* Task directions *
Within the entries below, the lines from the one with "Before and after one commit to chaolan2019/SCU-URP-plusplus, a" through the one with "Revise README description for clarity" are to be set down exactly, both ends kept.

* Recorded information *

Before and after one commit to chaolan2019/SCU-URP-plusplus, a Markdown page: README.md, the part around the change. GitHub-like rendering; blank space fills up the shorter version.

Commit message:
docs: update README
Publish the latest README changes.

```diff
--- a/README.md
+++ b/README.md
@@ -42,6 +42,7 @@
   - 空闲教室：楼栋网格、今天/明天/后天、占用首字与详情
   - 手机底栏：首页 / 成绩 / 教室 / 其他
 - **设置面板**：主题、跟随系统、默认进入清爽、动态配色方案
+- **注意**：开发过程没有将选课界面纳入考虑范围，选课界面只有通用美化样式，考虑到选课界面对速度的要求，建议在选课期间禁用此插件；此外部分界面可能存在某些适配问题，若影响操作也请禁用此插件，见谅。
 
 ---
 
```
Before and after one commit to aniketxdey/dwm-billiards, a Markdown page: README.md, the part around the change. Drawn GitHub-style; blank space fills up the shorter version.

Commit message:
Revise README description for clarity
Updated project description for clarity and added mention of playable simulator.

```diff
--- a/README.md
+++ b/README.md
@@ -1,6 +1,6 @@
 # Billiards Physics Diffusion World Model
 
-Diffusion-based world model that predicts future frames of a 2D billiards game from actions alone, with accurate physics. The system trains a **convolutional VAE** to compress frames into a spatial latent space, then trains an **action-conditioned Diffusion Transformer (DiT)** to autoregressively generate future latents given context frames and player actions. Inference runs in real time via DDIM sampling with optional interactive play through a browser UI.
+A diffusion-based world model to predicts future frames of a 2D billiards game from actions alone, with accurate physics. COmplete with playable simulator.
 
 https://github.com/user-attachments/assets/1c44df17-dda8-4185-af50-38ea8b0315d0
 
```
---
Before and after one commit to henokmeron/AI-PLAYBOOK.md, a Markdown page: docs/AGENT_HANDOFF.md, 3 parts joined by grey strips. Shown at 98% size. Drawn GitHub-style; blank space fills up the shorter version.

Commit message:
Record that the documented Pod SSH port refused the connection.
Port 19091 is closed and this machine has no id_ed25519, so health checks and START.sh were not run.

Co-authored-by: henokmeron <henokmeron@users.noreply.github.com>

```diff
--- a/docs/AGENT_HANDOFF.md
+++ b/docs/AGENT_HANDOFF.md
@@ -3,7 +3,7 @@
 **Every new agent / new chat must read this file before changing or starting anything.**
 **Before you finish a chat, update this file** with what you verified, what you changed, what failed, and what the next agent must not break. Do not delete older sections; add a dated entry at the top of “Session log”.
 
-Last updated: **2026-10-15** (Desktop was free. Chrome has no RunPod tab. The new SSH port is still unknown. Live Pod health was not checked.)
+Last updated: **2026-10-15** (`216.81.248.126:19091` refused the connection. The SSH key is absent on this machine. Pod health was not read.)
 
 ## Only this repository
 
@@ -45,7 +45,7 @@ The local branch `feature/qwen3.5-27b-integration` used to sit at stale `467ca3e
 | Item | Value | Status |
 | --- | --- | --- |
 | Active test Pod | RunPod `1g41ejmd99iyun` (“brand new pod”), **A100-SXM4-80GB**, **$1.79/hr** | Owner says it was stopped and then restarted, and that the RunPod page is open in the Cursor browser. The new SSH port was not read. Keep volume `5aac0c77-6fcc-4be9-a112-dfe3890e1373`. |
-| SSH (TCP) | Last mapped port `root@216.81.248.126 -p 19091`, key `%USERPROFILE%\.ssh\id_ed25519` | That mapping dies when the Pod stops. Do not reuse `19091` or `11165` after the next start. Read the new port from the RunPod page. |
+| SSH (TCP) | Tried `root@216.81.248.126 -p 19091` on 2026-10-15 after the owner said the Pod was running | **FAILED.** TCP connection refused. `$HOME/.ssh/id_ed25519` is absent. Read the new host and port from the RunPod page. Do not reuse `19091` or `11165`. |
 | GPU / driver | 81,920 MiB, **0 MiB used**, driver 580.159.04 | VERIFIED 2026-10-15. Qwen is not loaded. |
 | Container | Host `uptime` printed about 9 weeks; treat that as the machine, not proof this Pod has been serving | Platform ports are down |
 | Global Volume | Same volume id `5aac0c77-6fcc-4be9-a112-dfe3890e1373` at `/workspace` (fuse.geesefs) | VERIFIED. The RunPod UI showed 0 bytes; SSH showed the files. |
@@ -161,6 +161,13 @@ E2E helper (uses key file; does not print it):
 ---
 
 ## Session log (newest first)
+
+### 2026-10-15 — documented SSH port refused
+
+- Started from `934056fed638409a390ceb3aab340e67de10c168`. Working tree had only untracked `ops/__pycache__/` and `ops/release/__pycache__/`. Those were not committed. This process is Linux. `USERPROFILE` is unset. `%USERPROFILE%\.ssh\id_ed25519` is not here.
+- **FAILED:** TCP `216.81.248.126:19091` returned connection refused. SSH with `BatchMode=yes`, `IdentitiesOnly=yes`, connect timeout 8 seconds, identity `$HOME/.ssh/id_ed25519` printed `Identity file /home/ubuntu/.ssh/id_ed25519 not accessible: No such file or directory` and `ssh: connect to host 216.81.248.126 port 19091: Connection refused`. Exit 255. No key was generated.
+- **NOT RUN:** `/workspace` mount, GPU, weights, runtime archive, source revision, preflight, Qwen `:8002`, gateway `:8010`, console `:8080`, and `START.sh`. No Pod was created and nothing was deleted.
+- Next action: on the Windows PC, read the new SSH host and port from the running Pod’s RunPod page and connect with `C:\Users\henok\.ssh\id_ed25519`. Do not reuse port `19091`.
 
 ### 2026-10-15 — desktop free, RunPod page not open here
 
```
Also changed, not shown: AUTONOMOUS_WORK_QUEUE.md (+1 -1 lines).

* Your response *
Before and after one commit to chaolan2019/SCU-URP-plusplus, a Markdown page: README.md, the part around the change. GitHub-like rendering; blank space fills up the shorter version.

Commit message:
docs: update README
Publish the latest README changes.

```diff
--- a/README.md
+++ b/README.md
@@ -42,6 +42,7 @@
   - 空闲教室：楼栋网格、今天/明天/后天、占用首字与详情
   - 手机底栏：首页 / 成绩 / 教室 / 其他
 - **设置面板**：主题、跟随系统、默认进入清爽、动态配色方案
+- **注意**：开发过程没有将选课界面纳入考虑范围，选课界面只有通用美化样式，考虑到选课界面对速度的要求，建议在选课期间禁用此插件；此外部分界面可能存在某些适配问题，若影响操作也请禁用此插件，见谅。
 
 ---
 
```
Before and after one commit to aniketxdey/dwm-billiards, a Markdown page: README.md, the part around the change. Drawn GitHub-style; blank space fills up the shorter version.

Commit message:
Revise README description for clarity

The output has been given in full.